Members of the Islamic faith gather at the Cavan Islamic Cultural Centre to celebrate the holy festival of Eid al-Adha.

Islamic community celebrate religious festival of Eid

The temperature, the clear blue sky and the mellifluous hum of the Muslim prayers intoned in the Cavan Islamic Cultural Centre bring an North African flavour to Gortnakesh. The holy festival of Eid al-Adha, also known as the ‘festival of sacrifice’ or Greater Eid, has brought a throng to the local Islamic place of worship. The carpark is full as the devout gather to celebrated the 10th day of Dhu al-Hijjah, the 12th month of the Islamic or lunar calendar. Also known as Eid Qurban or Qurban Bayarami, it marks the end of the annual Hajj pilgrimage.

Hamaad Sajid explains the significance of the ceremony: “It’s one of the two most important religious festivals we have in the year. Eid al-Adha is the Arabic for festival of sacrifice. It is the latter of the two official holidays celebrated in Islam. It honours the willingness of the prophet Abraham to sacrifice his son Ishmael as an act of obedience to Gods command. Before Abraham could sacrifice his son, God provided him with a lamb to sacrifice instead. It also marks the end of the annual pilgrimage to Mecca,” he tells.

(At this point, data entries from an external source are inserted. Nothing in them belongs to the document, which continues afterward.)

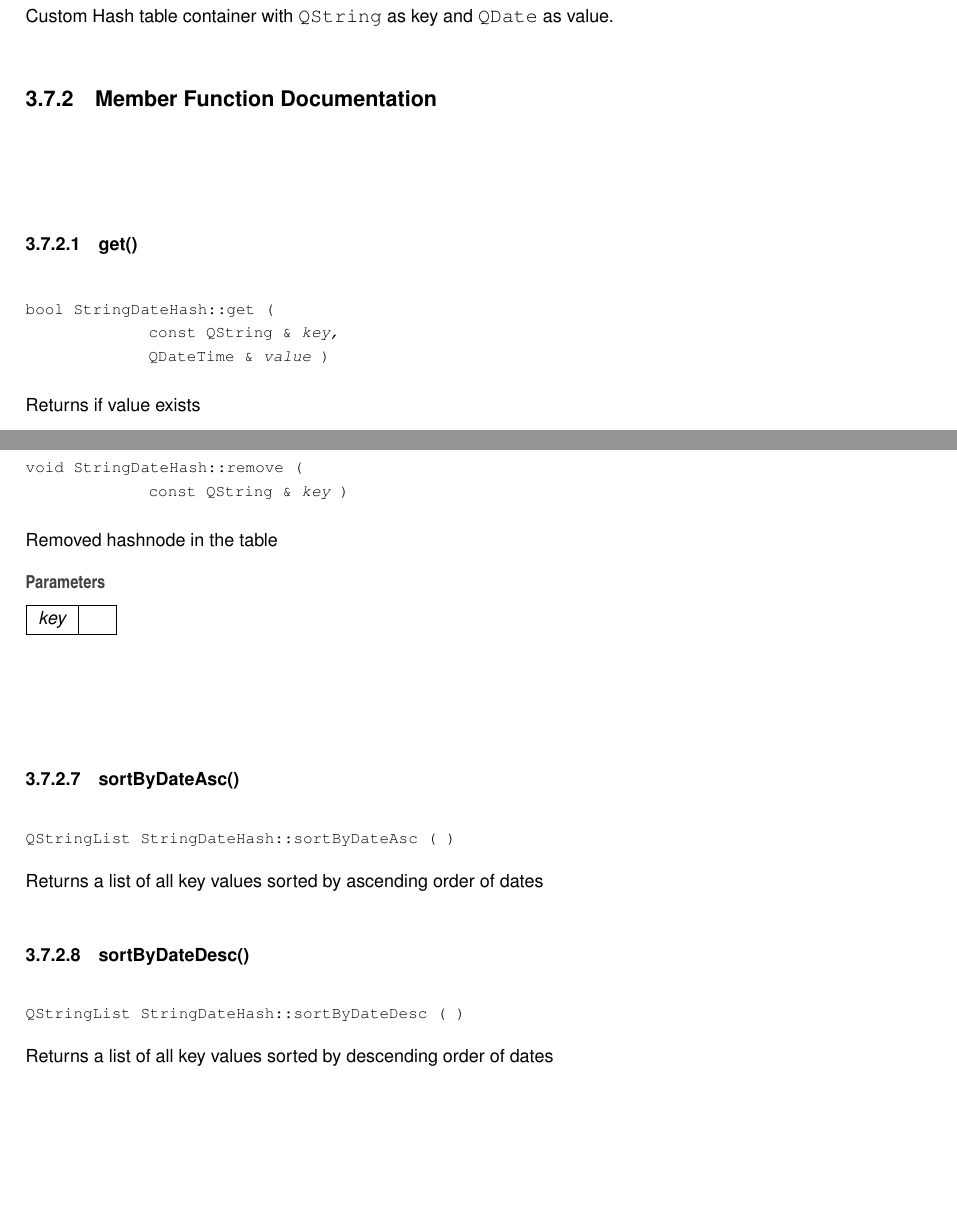
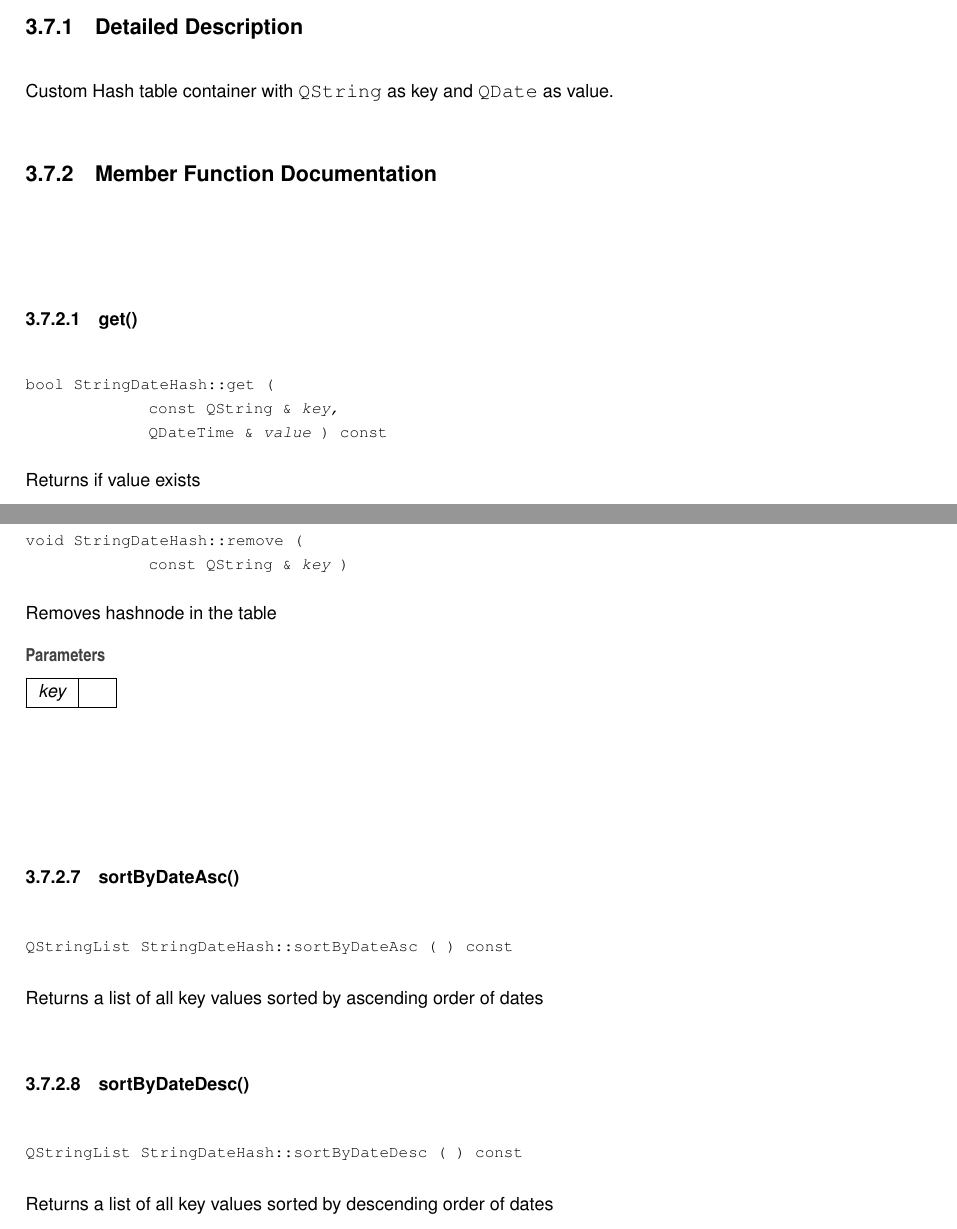
Before and after one commit to amansahil/Smart-Annotate, a LaTeX book (DOCS/latex/refman.tex, which reads DOCS/latex/classStringDateHash.tex): two parts of pages 41 and 42 of 46 before the commit and two parts of pages 41 and 42 of 48 after it, joined at a grey line, cut at the place of the change, the shorter picture padded with empty space. Compiled offline with pdfLaTeX.

Commit message:
Updated docs

```diff
--- a/DOCS/latex/classStringDateHash.tex
+++ b/DOCS/latex/classStringDateHash.tex
@@ -65,11 +68,11 @@ std\+::vector$<$ \mbox{\hyperlink{classHashNode}{Hash\+Node}} $\ast$ $>$ \mbox{\
 Custom Hash table container with {\ttfamily Q\+String} as key and {\ttfamily Q\+Date} as value.
 
 \doxysubsection{Member Function Documentation}
-\mbox{\Hypertarget{classStringDateHash_ac65158fe777fda8740b11b1b6a2f6776}\label{classStringDateHash_ac65158fe777fda8740b11b1b6a2f6776}}
+\mbox{\Hypertarget{classStringDateHash_a1363b491d8d5f176918da7aae9345380}\label{classStringDateHash_a1363b491d8d5f176918da7aae9345380}}
 \index{StringDateHash@{StringDateHash}!get@{get}}
 \index{get@{get}!StringDateHash@{StringDateHash}}
 \doxysubsubsection{\texorpdfstring{get()}{get()}}
-{\footnotesize\ttfamily bool String\+Date\+Hash\+::get (\begin{DoxyParamCaption}\item[{const Q\+String \&}]{key,  }\item[{Q\+Date\+Time \&}]{value }\end{DoxyParamCaption})}
+{\footnotesize\ttfamily bool String\+Date\+Hash\+::get (\begin{DoxyParamCaption}\item[{const Q\+String \&}]{key,  }\item[{Q\+Date\+Time \&}]{value }\end{DoxyParamCaption}) const}
 
 Returns if value exists
 \begin{DoxyParams}{Parameters}
@@ -115,22 +118,22 @@ Adds or updates an hashnode in the hash table
 \doxysubsubsection{\texorpdfstring{remove()}{remove()}}
 {\footnotesize\ttfamily void String\+Date\+Hash\+::remove (\begin{DoxyParamCaption}\item[{const Q\+String \&}]{key }\end{DoxyParamCaption})}
 
-Removed hashnode in the table
+Removes hashnode in the table
 \begin{DoxyParams}{Parameters}
 {\em key} & \\
 \hline
 \end{DoxyParams}
-\mbox{\Hypertarget{classStringDateHash_a7b52d017df8b8bcd63613e8595319c5b}\label{classStringDateHash_a7b52d017df8b8bcd63613e8595319c5b}}
+\mbox{\Hypertarget{classStringDateHash_a998862e112c8047f9d2832975d1cb6ee}\label{classStringDateHash_a998862e112c8047f9d2832975d1cb6ee}}
 \index{StringDateHash@{StringDateHash}!sortByDateAsc@{sortByDateAsc}}
 \index{sortByDateAsc@{sortByDateAsc}!StringDateHash@{StringDateHash}}
 \doxysubsubsection{\texorpdfstring{sortByDateAsc()}{sortByDateAsc()}}
-{\footnotesize\ttfamily Q\+String\+List String\+Date\+Hash\+::sort\+By\+Date\+Asc (\begin{DoxyParamCaption}{ }\end{DoxyParamCaption})}
+{\footnotesize\ttfamily Q\+String\+List String\+Date\+Hash\+::sort\+By\+Date\+Asc (\begin{DoxyParamCaption}{ }\end{DoxyParamCaption}) const}
 
-Returns a list of all key values sorted by ascending order of dates \mbox{\Hypertarget{classStringDateHash_a785f8e449c42dc13f029f41f4c9d7691}\label{classStringDateHash_a785f8e449c42dc13f029f41f4c9d7691}}
+Returns a list of all key values sorted by ascending order of dates \mbox{\Hypertarget{classStringDateHash_aedd93047769eba3e15bb97650ed227b9}\label{classStringDateHash_aedd93047769eba3e15bb97650ed227b9}}
 \index{StringDateHash@{StringDateHash}!sortByDateDesc@{sortByDateDesc}}
 \index{sortByDateDesc@{sortByDateDesc}!StringDateHash@{StringDateHash}}
 \doxysubsubsection{\texorpdfstring{sortByDateDesc()}{sortByDateDesc()}}
-{\footnotesize\ttfamily Q\+String\+List String\+Date\+Hash\+::sort\+By\+Date\+Desc (\begin{DoxyParamCaption}{ }\end{DoxyParamCaption})}
+{\footnotesize\ttfamily Q\+String\+List String\+Date\+Hash\+::sort\+By\+Date\+Desc (\begin{DoxyParamCaption}{ }\end{DoxyParamCaption}) const}
 
 Returns a list of all key values sorted by descending order of dates \mbox{\Hypertarget{classStringDateHash_ad1e3379a9667b626bed7f6f58a318f88}\label{classStringDateHash_ad1e3379a9667b626bed7f6f58a318f88}}
 \index{StringDateHash@{StringDateHash}!sortByKeyAsc@{sortByKeyAsc}}
```
Also changed, not shown: DOCS/latex/classHashNode.tex (+1 -1 lines), DOCS/latex/classStringDateHash.tex (21 more changed lines), 14 other files.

Hamaad says the community of his religious faith has been growing in recent times: “It has evolved over the years. I was born and bred in Cavan. Through the year I have seen a huge increase in numbers and, Alhamdulillah, thanks to God we now have our own mosque here in Cavan.”

An outside observer of the Islamic celebration would be struck by the segregation of men and women: “In the faith women can read or celebrate this festival at home. As our place of worship has grown, we are able to accommodate them here as well. There is a male and female side of the mosque,” Hamaad explains.

After the Eid prayer, families will get together and visit each other, and children will get gifts - called Eidi.